■ **Problem to work on**:
Pull each line holding "parts" out of the entries below.

=======

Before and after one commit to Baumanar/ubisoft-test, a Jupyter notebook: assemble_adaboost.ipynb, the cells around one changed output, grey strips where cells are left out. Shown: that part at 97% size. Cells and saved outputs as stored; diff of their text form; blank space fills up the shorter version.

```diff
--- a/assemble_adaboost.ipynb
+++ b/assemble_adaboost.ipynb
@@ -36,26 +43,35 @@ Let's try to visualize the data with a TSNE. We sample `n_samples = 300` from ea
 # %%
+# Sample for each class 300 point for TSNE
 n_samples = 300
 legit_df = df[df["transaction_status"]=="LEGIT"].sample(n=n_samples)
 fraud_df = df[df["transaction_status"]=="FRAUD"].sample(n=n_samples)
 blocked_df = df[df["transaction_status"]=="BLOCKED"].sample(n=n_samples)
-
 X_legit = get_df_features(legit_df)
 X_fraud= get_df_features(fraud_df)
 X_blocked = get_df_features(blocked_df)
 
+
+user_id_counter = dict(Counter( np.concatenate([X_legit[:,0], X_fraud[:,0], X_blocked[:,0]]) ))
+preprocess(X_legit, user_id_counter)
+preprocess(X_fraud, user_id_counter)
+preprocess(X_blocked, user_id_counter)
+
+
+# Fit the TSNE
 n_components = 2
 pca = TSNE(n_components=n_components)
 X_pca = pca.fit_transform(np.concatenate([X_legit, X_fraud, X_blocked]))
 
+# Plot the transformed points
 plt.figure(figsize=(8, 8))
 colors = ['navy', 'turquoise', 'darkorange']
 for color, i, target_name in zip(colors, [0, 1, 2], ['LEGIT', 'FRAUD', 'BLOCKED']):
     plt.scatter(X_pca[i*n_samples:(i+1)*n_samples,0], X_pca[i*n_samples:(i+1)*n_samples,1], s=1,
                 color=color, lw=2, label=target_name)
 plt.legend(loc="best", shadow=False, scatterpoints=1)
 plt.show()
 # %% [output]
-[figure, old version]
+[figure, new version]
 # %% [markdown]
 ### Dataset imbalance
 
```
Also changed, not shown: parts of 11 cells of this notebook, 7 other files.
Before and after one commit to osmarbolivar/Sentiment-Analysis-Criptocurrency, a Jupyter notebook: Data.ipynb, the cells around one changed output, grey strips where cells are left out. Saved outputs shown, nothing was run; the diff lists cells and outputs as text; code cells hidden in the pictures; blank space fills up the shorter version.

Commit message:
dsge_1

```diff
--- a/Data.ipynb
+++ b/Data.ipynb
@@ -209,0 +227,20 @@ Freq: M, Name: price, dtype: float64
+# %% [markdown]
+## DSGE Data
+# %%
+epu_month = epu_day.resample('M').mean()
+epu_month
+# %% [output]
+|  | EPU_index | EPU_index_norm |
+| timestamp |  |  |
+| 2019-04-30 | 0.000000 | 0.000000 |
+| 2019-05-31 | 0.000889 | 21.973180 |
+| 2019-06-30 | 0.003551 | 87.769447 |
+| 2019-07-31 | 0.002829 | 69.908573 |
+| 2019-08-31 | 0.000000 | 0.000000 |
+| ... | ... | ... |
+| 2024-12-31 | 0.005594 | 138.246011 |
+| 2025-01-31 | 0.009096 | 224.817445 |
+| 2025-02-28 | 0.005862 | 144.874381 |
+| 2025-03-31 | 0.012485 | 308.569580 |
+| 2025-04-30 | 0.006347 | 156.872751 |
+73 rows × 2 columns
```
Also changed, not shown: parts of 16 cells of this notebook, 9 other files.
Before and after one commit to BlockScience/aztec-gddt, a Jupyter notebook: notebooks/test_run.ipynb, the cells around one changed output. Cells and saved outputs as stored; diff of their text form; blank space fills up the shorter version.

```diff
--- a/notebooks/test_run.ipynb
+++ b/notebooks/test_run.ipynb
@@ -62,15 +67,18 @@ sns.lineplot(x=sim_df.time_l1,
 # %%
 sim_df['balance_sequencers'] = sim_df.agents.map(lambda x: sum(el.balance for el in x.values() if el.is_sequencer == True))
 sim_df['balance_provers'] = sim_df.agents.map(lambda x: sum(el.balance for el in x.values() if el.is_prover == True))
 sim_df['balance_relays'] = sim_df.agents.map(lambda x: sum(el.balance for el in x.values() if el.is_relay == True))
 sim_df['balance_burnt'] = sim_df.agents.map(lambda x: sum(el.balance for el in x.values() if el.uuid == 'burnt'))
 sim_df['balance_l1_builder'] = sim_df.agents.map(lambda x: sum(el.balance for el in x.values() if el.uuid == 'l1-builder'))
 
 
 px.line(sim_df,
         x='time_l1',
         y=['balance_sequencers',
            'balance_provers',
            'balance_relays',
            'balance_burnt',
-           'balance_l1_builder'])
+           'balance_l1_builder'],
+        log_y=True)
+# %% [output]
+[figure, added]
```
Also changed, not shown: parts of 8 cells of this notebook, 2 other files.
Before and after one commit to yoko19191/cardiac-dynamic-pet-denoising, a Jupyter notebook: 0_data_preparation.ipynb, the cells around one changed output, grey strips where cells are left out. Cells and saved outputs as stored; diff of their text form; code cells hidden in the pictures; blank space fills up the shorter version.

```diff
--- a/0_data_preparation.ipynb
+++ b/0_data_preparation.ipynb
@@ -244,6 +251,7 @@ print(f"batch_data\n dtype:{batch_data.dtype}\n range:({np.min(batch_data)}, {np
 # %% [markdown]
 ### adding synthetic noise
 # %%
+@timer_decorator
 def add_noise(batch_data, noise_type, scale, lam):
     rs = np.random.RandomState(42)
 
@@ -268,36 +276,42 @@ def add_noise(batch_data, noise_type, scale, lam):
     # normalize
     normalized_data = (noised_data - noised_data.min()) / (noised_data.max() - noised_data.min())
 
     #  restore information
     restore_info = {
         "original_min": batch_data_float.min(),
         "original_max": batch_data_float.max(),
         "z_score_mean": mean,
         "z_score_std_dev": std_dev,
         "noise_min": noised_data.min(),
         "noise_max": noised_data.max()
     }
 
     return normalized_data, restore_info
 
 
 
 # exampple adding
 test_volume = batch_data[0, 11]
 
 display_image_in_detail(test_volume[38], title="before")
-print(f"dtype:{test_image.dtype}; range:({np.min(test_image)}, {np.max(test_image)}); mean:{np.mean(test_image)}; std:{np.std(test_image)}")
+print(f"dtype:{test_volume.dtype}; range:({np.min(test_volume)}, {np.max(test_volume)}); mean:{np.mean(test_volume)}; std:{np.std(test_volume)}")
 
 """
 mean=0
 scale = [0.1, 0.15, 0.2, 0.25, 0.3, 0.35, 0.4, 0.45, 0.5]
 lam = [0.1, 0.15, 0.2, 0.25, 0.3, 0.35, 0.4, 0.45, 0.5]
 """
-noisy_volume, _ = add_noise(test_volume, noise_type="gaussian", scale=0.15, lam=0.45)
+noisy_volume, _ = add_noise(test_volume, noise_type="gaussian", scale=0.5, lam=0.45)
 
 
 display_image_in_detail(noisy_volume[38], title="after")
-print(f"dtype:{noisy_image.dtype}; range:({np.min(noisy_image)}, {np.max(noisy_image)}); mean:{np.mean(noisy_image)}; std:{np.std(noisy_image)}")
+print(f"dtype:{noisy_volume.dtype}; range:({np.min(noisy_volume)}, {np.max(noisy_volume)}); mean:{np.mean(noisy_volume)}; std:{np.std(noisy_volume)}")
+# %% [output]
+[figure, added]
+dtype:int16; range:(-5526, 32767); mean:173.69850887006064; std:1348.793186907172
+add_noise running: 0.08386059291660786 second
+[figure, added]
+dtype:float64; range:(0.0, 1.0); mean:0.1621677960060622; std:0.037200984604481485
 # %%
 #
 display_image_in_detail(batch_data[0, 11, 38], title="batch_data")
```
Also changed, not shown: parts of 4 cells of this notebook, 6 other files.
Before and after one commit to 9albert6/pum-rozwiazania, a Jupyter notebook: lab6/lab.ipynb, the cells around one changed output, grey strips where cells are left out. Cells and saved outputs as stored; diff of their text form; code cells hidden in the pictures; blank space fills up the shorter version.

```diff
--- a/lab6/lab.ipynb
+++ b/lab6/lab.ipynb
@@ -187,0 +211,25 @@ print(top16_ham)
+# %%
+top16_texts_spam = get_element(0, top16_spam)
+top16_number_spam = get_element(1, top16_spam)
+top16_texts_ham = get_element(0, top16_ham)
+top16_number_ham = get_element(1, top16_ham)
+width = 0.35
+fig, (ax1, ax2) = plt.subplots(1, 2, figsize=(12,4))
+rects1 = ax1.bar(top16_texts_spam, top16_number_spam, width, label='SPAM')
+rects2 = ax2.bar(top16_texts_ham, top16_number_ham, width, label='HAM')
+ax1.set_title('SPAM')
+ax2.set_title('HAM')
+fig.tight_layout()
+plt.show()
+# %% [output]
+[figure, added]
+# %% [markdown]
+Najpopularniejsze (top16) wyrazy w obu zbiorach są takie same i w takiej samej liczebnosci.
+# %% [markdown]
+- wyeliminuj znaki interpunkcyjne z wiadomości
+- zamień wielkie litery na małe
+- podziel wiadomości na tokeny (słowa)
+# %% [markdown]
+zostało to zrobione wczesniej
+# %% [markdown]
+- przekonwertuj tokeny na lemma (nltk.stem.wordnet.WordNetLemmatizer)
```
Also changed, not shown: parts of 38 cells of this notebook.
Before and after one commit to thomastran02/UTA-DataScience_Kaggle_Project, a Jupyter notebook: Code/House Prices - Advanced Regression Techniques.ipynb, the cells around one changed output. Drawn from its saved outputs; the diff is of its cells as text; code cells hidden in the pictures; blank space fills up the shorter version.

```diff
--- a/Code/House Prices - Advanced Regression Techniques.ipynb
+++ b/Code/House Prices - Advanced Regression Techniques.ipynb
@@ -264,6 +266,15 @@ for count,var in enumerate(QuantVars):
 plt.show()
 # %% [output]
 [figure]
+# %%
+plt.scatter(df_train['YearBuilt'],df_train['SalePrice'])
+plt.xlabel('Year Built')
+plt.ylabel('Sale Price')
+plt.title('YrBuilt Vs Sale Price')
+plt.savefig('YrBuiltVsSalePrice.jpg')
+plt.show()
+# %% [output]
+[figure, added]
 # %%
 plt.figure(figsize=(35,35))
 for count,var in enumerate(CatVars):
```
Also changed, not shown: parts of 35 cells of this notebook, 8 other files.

=======

■ **Exercise response**:
Also changed, not shown: parts of 11 cells of this notebook, 7 other files.
Also changed, not shown: parts of 16 cells of this notebook, 9 other files.
Also changed, not shown: parts of 8 cells of this notebook, 2 other files.
Also changed, not shown: parts of 4 cells of this notebook, 6 other files.
Also changed, not shown: parts of 38 cells of this notebook.
Also changed, not shown: parts of 35 cells of this notebook, 8 other files.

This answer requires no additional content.